> WHAT YOU HAVE TO DO
Make your reply a word-for-word repeat of the records.

START PROVIDED DATA

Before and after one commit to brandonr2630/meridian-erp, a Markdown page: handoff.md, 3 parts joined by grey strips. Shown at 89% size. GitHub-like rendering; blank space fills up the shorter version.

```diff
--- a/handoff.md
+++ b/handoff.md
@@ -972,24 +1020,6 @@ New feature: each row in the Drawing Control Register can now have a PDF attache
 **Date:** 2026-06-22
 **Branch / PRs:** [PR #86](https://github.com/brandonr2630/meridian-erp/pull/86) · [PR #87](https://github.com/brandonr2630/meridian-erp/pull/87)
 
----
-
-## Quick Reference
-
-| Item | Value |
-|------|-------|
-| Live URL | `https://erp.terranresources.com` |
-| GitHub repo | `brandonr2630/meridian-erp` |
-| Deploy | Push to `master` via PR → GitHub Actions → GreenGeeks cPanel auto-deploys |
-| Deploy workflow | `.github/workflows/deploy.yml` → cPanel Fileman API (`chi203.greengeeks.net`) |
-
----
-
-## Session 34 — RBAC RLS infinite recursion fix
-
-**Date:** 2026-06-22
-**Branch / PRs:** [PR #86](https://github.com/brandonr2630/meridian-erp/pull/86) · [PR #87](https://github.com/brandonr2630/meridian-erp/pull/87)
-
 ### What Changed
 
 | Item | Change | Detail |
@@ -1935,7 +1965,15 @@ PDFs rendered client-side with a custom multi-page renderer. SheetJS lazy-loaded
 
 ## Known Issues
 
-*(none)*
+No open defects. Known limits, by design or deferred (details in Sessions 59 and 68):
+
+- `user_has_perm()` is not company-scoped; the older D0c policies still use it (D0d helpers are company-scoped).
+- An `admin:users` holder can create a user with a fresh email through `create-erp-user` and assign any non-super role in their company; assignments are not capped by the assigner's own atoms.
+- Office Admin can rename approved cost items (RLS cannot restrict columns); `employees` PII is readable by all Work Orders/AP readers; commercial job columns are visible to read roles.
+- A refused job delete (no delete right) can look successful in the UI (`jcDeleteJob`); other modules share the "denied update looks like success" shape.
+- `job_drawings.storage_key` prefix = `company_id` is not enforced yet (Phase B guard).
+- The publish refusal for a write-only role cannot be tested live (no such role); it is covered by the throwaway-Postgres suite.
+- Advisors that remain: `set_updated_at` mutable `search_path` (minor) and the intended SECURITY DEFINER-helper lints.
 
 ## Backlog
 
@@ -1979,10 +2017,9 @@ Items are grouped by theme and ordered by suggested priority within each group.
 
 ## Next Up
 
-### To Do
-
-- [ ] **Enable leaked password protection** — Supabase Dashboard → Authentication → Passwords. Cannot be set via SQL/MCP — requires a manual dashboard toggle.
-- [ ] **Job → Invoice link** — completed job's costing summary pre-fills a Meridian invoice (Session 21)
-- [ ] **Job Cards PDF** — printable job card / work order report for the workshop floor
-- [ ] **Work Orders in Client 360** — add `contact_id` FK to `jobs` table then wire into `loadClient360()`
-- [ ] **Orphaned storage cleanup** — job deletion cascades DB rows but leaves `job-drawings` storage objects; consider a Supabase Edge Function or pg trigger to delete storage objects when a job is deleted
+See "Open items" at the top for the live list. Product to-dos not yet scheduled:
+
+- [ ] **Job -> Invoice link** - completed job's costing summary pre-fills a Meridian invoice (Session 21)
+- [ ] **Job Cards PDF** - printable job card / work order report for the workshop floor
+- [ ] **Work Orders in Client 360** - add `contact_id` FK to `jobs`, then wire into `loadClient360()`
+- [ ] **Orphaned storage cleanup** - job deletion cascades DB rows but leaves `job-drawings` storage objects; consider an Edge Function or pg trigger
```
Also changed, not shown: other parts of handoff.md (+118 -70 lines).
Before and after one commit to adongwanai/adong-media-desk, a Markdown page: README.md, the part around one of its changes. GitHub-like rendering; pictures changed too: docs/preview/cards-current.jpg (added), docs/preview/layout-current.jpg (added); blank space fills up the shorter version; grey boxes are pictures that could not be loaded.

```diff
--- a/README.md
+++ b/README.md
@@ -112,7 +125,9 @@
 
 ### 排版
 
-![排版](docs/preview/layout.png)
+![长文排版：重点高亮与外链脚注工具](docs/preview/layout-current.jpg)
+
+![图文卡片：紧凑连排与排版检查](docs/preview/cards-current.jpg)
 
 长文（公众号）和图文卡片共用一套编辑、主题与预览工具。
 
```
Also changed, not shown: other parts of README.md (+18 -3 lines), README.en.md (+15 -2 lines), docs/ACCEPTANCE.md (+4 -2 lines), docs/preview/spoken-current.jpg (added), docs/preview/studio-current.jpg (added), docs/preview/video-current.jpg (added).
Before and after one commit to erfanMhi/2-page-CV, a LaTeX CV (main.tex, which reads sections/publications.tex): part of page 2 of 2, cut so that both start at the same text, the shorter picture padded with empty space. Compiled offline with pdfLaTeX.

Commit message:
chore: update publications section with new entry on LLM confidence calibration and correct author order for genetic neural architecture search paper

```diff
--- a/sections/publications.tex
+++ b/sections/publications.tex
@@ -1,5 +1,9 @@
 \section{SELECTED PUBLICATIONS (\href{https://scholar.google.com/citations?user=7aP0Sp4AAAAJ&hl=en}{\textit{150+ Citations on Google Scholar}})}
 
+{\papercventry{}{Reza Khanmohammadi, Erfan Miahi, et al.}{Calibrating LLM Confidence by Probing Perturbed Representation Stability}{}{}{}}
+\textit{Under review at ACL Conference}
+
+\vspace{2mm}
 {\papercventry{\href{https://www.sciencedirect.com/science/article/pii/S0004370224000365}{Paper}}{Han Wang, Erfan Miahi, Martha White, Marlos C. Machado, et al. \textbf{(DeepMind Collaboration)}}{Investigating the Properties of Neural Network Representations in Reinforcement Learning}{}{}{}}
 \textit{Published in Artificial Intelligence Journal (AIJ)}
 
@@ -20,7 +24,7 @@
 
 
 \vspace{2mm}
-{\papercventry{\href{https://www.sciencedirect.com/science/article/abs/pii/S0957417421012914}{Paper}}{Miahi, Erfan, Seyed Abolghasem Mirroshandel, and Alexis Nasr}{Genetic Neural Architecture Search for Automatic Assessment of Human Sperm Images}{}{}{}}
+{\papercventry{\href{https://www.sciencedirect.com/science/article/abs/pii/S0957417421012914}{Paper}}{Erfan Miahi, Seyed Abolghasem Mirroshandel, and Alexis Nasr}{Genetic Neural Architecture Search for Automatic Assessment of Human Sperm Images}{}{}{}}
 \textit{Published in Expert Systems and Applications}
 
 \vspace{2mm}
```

END PROVIDED DATA

> SOLVED EXERCISE
Before and after one commit to brandonr2630/meridian-erp, a Markdown page: handoff.md, 3 parts joined by grey strips. Shown at 89% size. GitHub-like rendering; blank space fills up the shorter version.

```diff
--- a/handoff.md
+++ b/handoff.md
@@ -972,24 +1020,6 @@ New feature: each row in the Drawing Control Register can now have a PDF attache
 **Date:** 2026-06-22
 **Branch / PRs:** [PR #86](https://github.com/brandonr2630/meridian-erp/pull/86) · [PR #87](https://github.com/brandonr2630/meridian-erp/pull/87)
 
----
-
-## Quick Reference
-
-| Item | Value |
-|------|-------|
-| Live URL | `https://erp.terranresources.com` |
-| GitHub repo | `brandonr2630/meridian-erp` |
-| Deploy | Push to `master` via PR → GitHub Actions → GreenGeeks cPanel auto-deploys |
-| Deploy workflow | `.github/workflows/deploy.yml` → cPanel Fileman API (`chi203.greengeeks.net`) |
-
----
-
-## Session 34 — RBAC RLS infinite recursion fix
-
-**Date:** 2026-06-22
-**Branch / PRs:** [PR #86](https://github.com/brandonr2630/meridian-erp/pull/86) · [PR #87](https://github.com/brandonr2630/meridian-erp/pull/87)
-
 ### What Changed
 
 | Item | Change | Detail |
@@ -1935,7 +1965,15 @@ PDFs rendered client-side with a custom multi-page renderer. SheetJS lazy-loaded
 
 ## Known Issues
 
-*(none)*
+No open defects. Known limits, by design or deferred (details in Sessions 59 and 68):
+
+- `user_has_perm()` is not company-scoped; the older D0c policies still use it (D0d helpers are company-scoped).
+- An `admin:users` holder can create a user with a fresh email through `create-erp-user` and assign any non-super role in their company; assignments are not capped by the assigner's own atoms.
+- Office Admin can rename approved cost items (RLS cannot restrict columns); `employees` PII is readable by all Work Orders/AP readers; commercial job columns are visible to read roles.
+- A refused job delete (no delete right) can look successful in the UI (`jcDeleteJob`); other modules share the "denied update looks like success" shape.
+- `job_drawings.storage_key` prefix = `company_id` is not enforced yet (Phase B guard).
+- The publish refusal for a write-only role cannot be tested live (no such role); it is covered by the throwaway-Postgres suite.
+- Advisors that remain: `set_updated_at` mutable `search_path` (minor) and the intended SECURITY DEFINER-helper lints.
 
 ## Backlog
 
@@ -1979,10 +2017,9 @@ Items are grouped by theme and ordered by suggested priority within each group.
 
 ## Next Up
 
-### To Do
-
-- [ ] **Enable leaked password protection** — Supabase Dashboard → Authentication → Passwords. Cannot be set via SQL/MCP — requires a manual dashboard toggle.
-- [ ] **Job → Invoice link** — completed job's costing summary pre-fills a Meridian invoice (Session 21)
-- [ ] **Job Cards PDF** — printable job card / work order report for the workshop floor
-- [ ] **Work Orders in Client 360** — add `contact_id` FK to `jobs` table then wire into `loadClient360()`
-- [ ] **Orphaned storage cleanup** — job deletion cascades DB rows but leaves `job-drawings` storage objects; consider a Supabase Edge Function or pg trigger to delete storage objects when a job is deleted
+See "Open items" at the top for the live list. Product to-dos not yet scheduled:
+
+- [ ] **Job -> Invoice link** - completed job's costing summary pre-fills a Meridian invoice (Session 21)
+- [ ] **Job Cards PDF** - printable job card / work order report for the workshop floor
+- [ ] **Work Orders in Client 360** - add `contact_id` FK to `jobs`, then wire into `loadClient360()`
+- [ ] **Orphaned storage cleanup** - job deletion cascades DB rows but leaves `job-drawings` storage objects; consider an Edge Function or pg trigger
```
Also changed, not shown: other parts of handoff.md (+118 -70 lines).
Before and after one commit to adongwanai/adong-media-desk, a Markdown page: README.md, the part around one of its changes. GitHub-like rendering; pictures changed too: docs/preview/cards-current.jpg (added), docs/preview/layout-current.jpg (added); blank space fills up the shorter version; grey boxes are pictures that could not be loaded.

```diff
--- a/README.md
+++ b/README.md
@@ -112,7 +125,9 @@
 
 ### 排版
 
-![排版](docs/preview/layout.png)
+![长文排版：重点高亮与外链脚注工具](docs/preview/layout-current.jpg)
+
+![图文卡片：紧凑连排与排版检查](docs/preview/cards-current.jpg)
 
 长文（公众号）和图文卡片共用一套编辑、主题与预览工具。
 
```
Also changed, not shown: other parts of README.md (+18 -3 lines), README.en.md (+15 -2 lines), docs/ACCEPTANCE.md (+4 -2 lines), docs/preview/spoken-current.jpg (added), docs/preview/studio-current.jpg (added), docs/preview/video-current.jpg (added).
Before and after one commit to erfanMhi/2-page-CV, a LaTeX CV (main.tex, which reads sections/publications.tex): part of page 2 of 2, cut so that both start at the same text, the shorter picture padded with empty space. Compiled offline with pdfLaTeX.

Commit message:
chore: update publications section with new entry on LLM confidence calibration and correct author order for genetic neural architecture search paper

```diff
--- a/sections/publications.tex
+++ b/sections/publications.tex
@@ -1,5 +1,9 @@
 \section{SELECTED PUBLICATIONS (\href{https://scholar.google.com/citations?user=7aP0Sp4AAAAJ&hl=en}{\textit{150+ Citations on Google Scholar}})}
 
+{\papercventry{}{Reza Khanmohammadi, Erfan Miahi, et al.}{Calibrating LLM Confidence by Probing Perturbed Representation Stability}{}{}{}}
+\textit{Under review at ACL Conference}
+
+\vspace{2mm}
 {\papercventry{\href{https://www.sciencedirect.com/science/article/pii/S0004370224000365}{Paper}}{Han Wang, Erfan Miahi, Martha White, Marlos C. Machado, et al. \textbf{(DeepMind Collaboration)}}{Investigating the Properties of Neural Network Representations in Reinforcement Learning}{}{}{}}
 \textit{Published in Artificial Intelligence Journal (AIJ)}
 
@@ -20,7 +24,7 @@
 
 
 \vspace{2mm}
-{\papercventry{\href{https://www.sciencedirect.com/science/article/abs/pii/S0957417421012914}{Paper}}{Miahi, Erfan, Seyed Abolghasem Mirroshandel, and Alexis Nasr}{Genetic Neural Architecture Search for Automatic Assessment of Human Sperm Images}{}{}{}}
+{\papercventry{\href{https://www.sciencedirect.com/science/article/abs/pii/S0957417421012914}{Paper}}{Erfan Miahi, Seyed Abolghasem Mirroshandel, and Alexis Nasr}{Genetic Neural Architecture Search for Automatic Assessment of Human Sperm Images}{}{}{}}
 \textit{Published in Expert Systems and Applications}
 
 \vspace{2mm}
```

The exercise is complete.